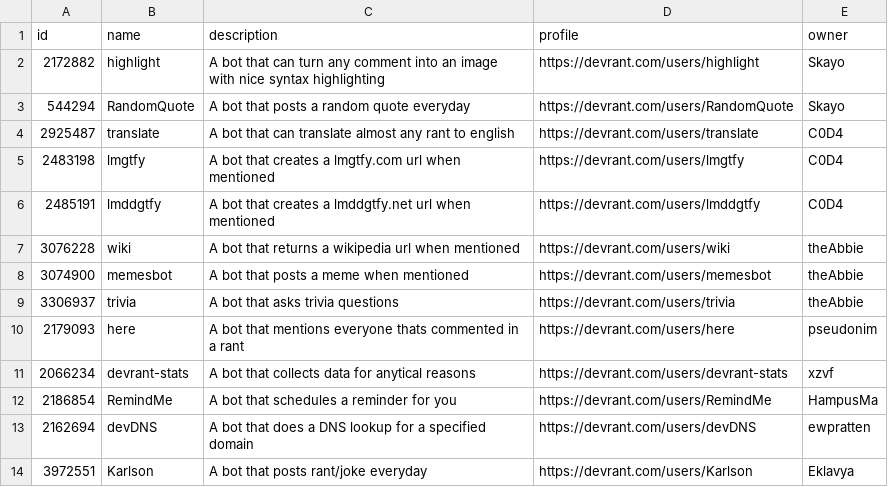
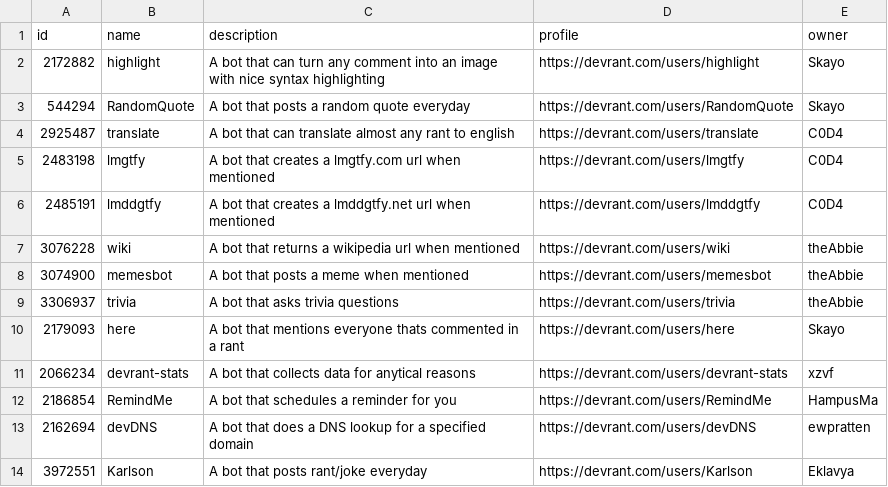
Before and after one commit to C0D4-101/devrant-bots, a CSV file: bots.csv, drawn as a sheet.

Commit message:
Add Skayo as bot owner for "here" (#5)

```diff
--- a/bots.csv
+++ b/bots.csv
@@ -9,3 +9,3 @@ id,name,description,profile,owner
 3306937,trivia,A bot that asks trivia questions,https://devrant.com/users/trivia,theAbbie
-2179093,here,A bot that mentions everyone thats commented in a rant,https://devrant.com/users/here,pseudonim
+2179093,here,A bot that mentions everyone thats commented in a rant,https://devrant.com/users/here,Skayo
 2066234,devrant-stats,A bot that collects data for anytical reasons,https://devrant.com/users/devrant-stats,xzvf
```
Also changed, not shown: 2 other files.
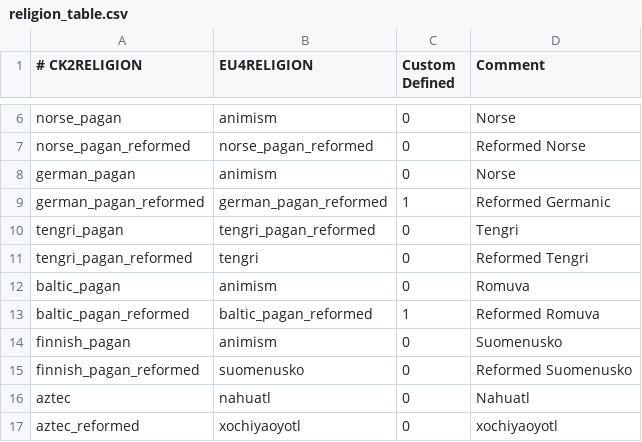
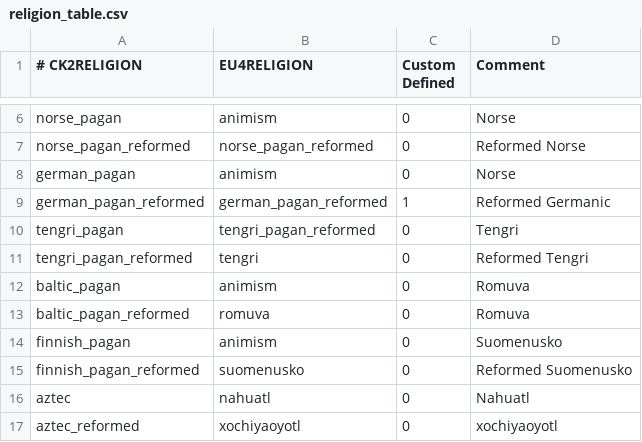
Before and after one commit to zeress/CK2--to-VeF, a CSV file: CK2Plus_VeF/eu4_converter/religion_table.csv, drawn as a sheet; only a part is shown, gaps mark what is left out.

Commit message:
Missed this religion

```diff
--- a/CK2Plus_VeF/eu4_converter/religion_table.csv
+++ b/CK2Plus_VeF/eu4_converter/religion_table.csv
@@ -12,3 +12,3 @@ tengri_pagan_reformed;tengri;0;Reformed Tengri
 baltic_pagan;animism;0;Romuva
-baltic_pagan_reformed;baltic_pagan_reformed;1;Reformed Romuva
+baltic_pagan_reformed;romuva;0;Romuva
 finnish_pagan;animism;0;Suomenusko
```
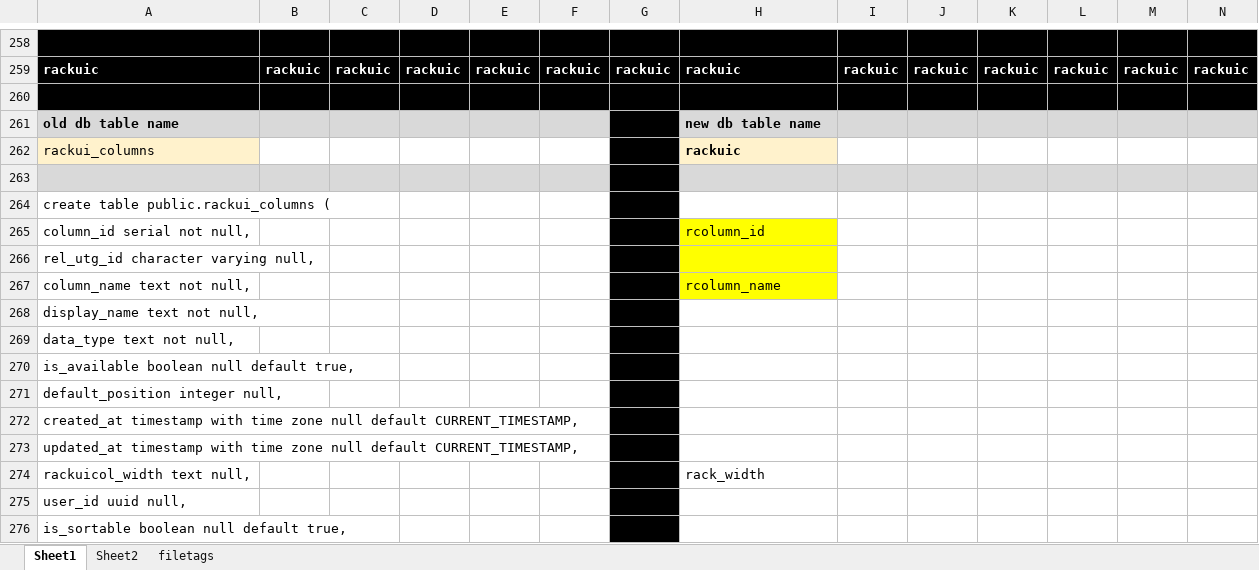
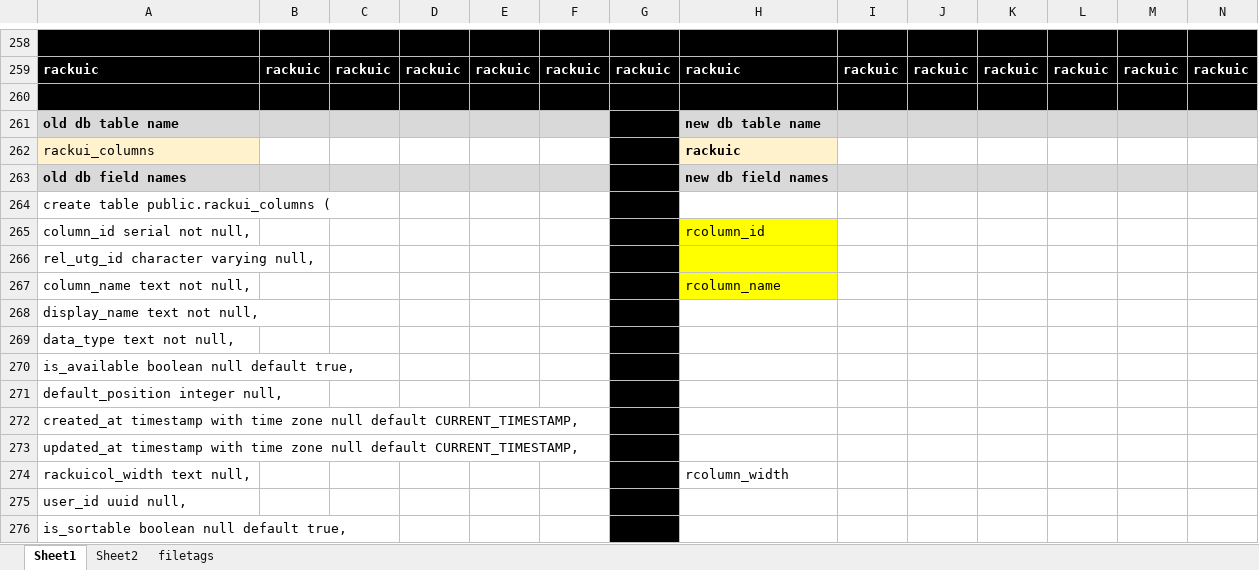
Before and after one commit to transatlanticvoyage/snefuru4, an Excel workbook: app/(protected2)/fava/components/jetstream/docs/415 jetstream adjunct file - 2.xlsx, sheet Sheet1, drawn as a sheet; only a part is shown, gaps mark what is left out; values as stored, in another font and other column widths than the file's, no borders; charts and pictures not drawn; removed rows and columns are numbered as before the commit, all else as after; rows hold the shown columns only; the diff names each change by its address in the sheet, - before the commit and + after, or states it on an @@ line.

Commit message:
fds

```diff
--- a/app/(protected2)/fava/components/jetstream/docs/415 jetstream adjunct file - 2.xlsx (sheet Sheet1)
+++ b/app/(protected2)/fava/components/jetstream/docs/415 jetstream adjunct file - 2.xlsx (sheet Sheet1)
-row 263:  |  |  |  |  |  | f
+row 263: old db field names |  |  |  |  |  | f | new db field names
-H274: rack_width
+H274: rcolumn_width
```
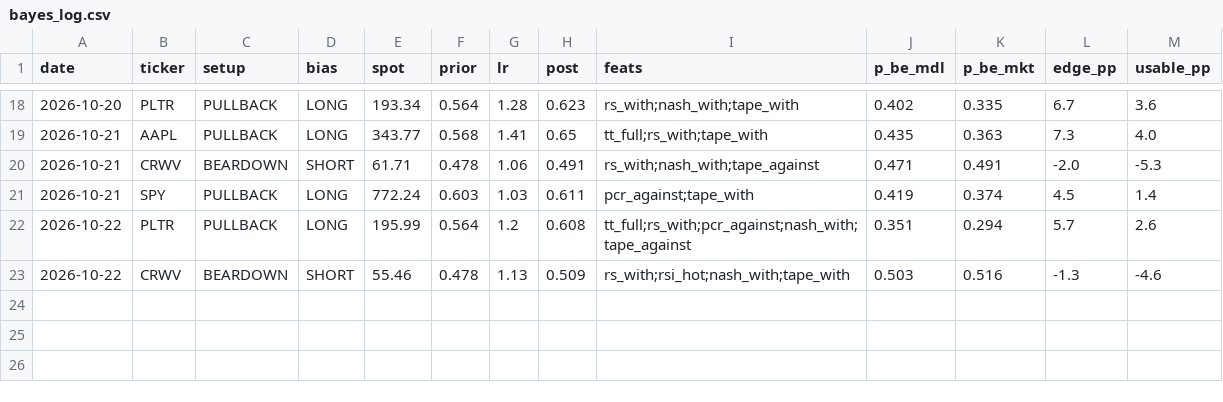
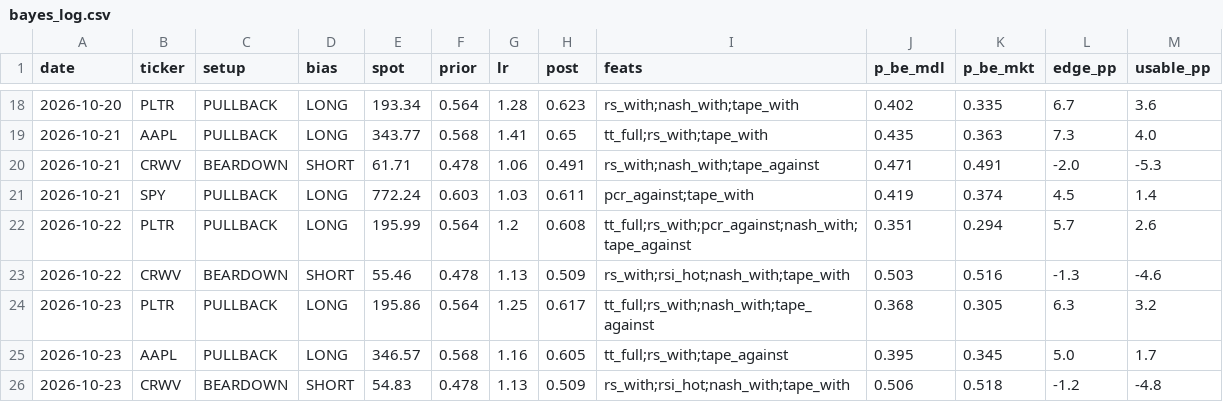
Before and after one commit to dincerorc-rgb/OptScan-1, a CSV file: state/bayes_log.csv, drawn as a sheet; only a part is shown, gaps mark what is left out; the diff names each change by its address in the sheet, - before the commit and + after, or states it on an @@ line.

```diff
--- a/state/bayes_log.csv
+++ b/state/bayes_log.csv
+row 24: 2026-10-23 | PLTR | PULLBACK | LONG | 195.86 | 0.564 | 1.25 | 0.617 | tt_full;rs_with;nash_with;tape_against | 0.368 | 0.305 | 6.3 | 3.2
+row 25: 2026-10-23 | AAPL | PULLBACK | LONG | 346.57 | 0.568 | 1.16 | 0.605 | tt_full;rs_with;tape_against | 0.395 | 0.345 | 5.0 | 1.7
+row 26: 2026-10-23 | CRWV | BEARDOWN | SHORT | 54.83 | 0.478 | 1.13 | 0.509 | rs_with;rsi_hot;nash_with;tape_with | 0.506 | 0.518 | -1.2 | -4.8
```
Also changed, not shown: state/iv_history.csv.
----
## What you need to do
The output is to be the material in full and unaltered, with pictures omitted.

## Result of the exercise
Before and after one commit to C0D4-101/devrant-bots, a CSV file: bots.csv, drawn as a sheet.

Commit message:
Add Skayo as bot owner for "here" (#5)

```diff
--- a/bots.csv
+++ b/bots.csv
@@ -9,3 +9,3 @@ id,name,description,profile,owner
 3306937,trivia,A bot that asks trivia questions,https://devrant.com/users/trivia,theAbbie
-2179093,here,A bot that mentions everyone thats commented in a rant,https://devrant.com/users/here,pseudonim
+2179093,here,A bot that mentions everyone thats commented in a rant,https://devrant.com/users/here,Skayo
 2066234,devrant-stats,A bot that collects data for anytical reasons,https://devrant.com/users/devrant-stats,xzvf
```
Also changed, not shown: 2 other files.
Before and after one commit to zeress/CK2--to-VeF, a CSV file: CK2Plus_VeF/eu4_converter/religion_table.csv, drawn as a sheet; only a part is shown, gaps mark what is left out.

Commit message:
Missed this religion

```diff
--- a/CK2Plus_VeF/eu4_converter/religion_table.csv
+++ b/CK2Plus_VeF/eu4_converter/religion_table.csv
@@ -12,3 +12,3 @@ tengri_pagan_reformed;tengri;0;Reformed Tengri
 baltic_pagan;animism;0;Romuva
-baltic_pagan_reformed;baltic_pagan_reformed;1;Reformed Romuva
+baltic_pagan_reformed;romuva;0;Romuva
 finnish_pagan;animism;0;Suomenusko
```
Before and after one commit to transatlanticvoyage/snefuru4, an Excel workbook: app/(protected2)/fava/components/jetstream/docs/415 jetstream adjunct file - 2.xlsx, sheet Sheet1, drawn as a sheet; only a part is shown, gaps mark what is left out; values as stored, in another font and other column widths than the file's, no borders; charts and pictures not drawn; removed rows and columns are numbered as before the commit, all else as after; rows hold the shown columns only; the diff names each change by its address in the sheet, - before the commit and + after, or states it on an @@ line.

Commit message:
fds

```diff
--- a/app/(protected2)/fava/components/jetstream/docs/415 jetstream adjunct file - 2.xlsx (sheet Sheet1)
+++ b/app/(protected2)/fava/components/jetstream/docs/415 jetstream adjunct file - 2.xlsx (sheet Sheet1)
-row 263:  |  |  |  |  |  | f
+row 263: old db field names |  |  |  |  |  | f | new db field names
-H274: rack_width
+H274: rcolumn_width
```
Before and after one commit to dincerorc-rgb/OptScan-1, a CSV file: state/bayes_log.csv, drawn as a sheet; only a part is shown, gaps mark what is left out; the diff names each change by its address in the sheet, - before the commit and + after, or states it on an @@ line.

```diff
--- a/state/bayes_log.csv
+++ b/state/bayes_log.csv
+row 24: 2026-10-23 | PLTR | PULLBACK | LONG | 195.86 | 0.564 | 1.25 | 0.617 | tt_full;rs_with;nash_with;tape_against | 0.368 | 0.305 | 6.3 | 3.2
+row 25: 2026-10-23 | AAPL | PULLBACK | LONG | 346.57 | 0.568 | 1.16 | 0.605 | tt_full;rs_with;tape_against | 0.395 | 0.345 | 5.0 | 1.7
+row 26: 2026-10-23 | CRWV | BEARDOWN | SHORT | 54.83 | 0.478 | 1.13 | 0.509 | rs_with;rsi_hot;nash_with;tape_with | 0.506 | 0.518 | -1.2 | -4.8
```
Also changed, not shown: state/iv_history.csv.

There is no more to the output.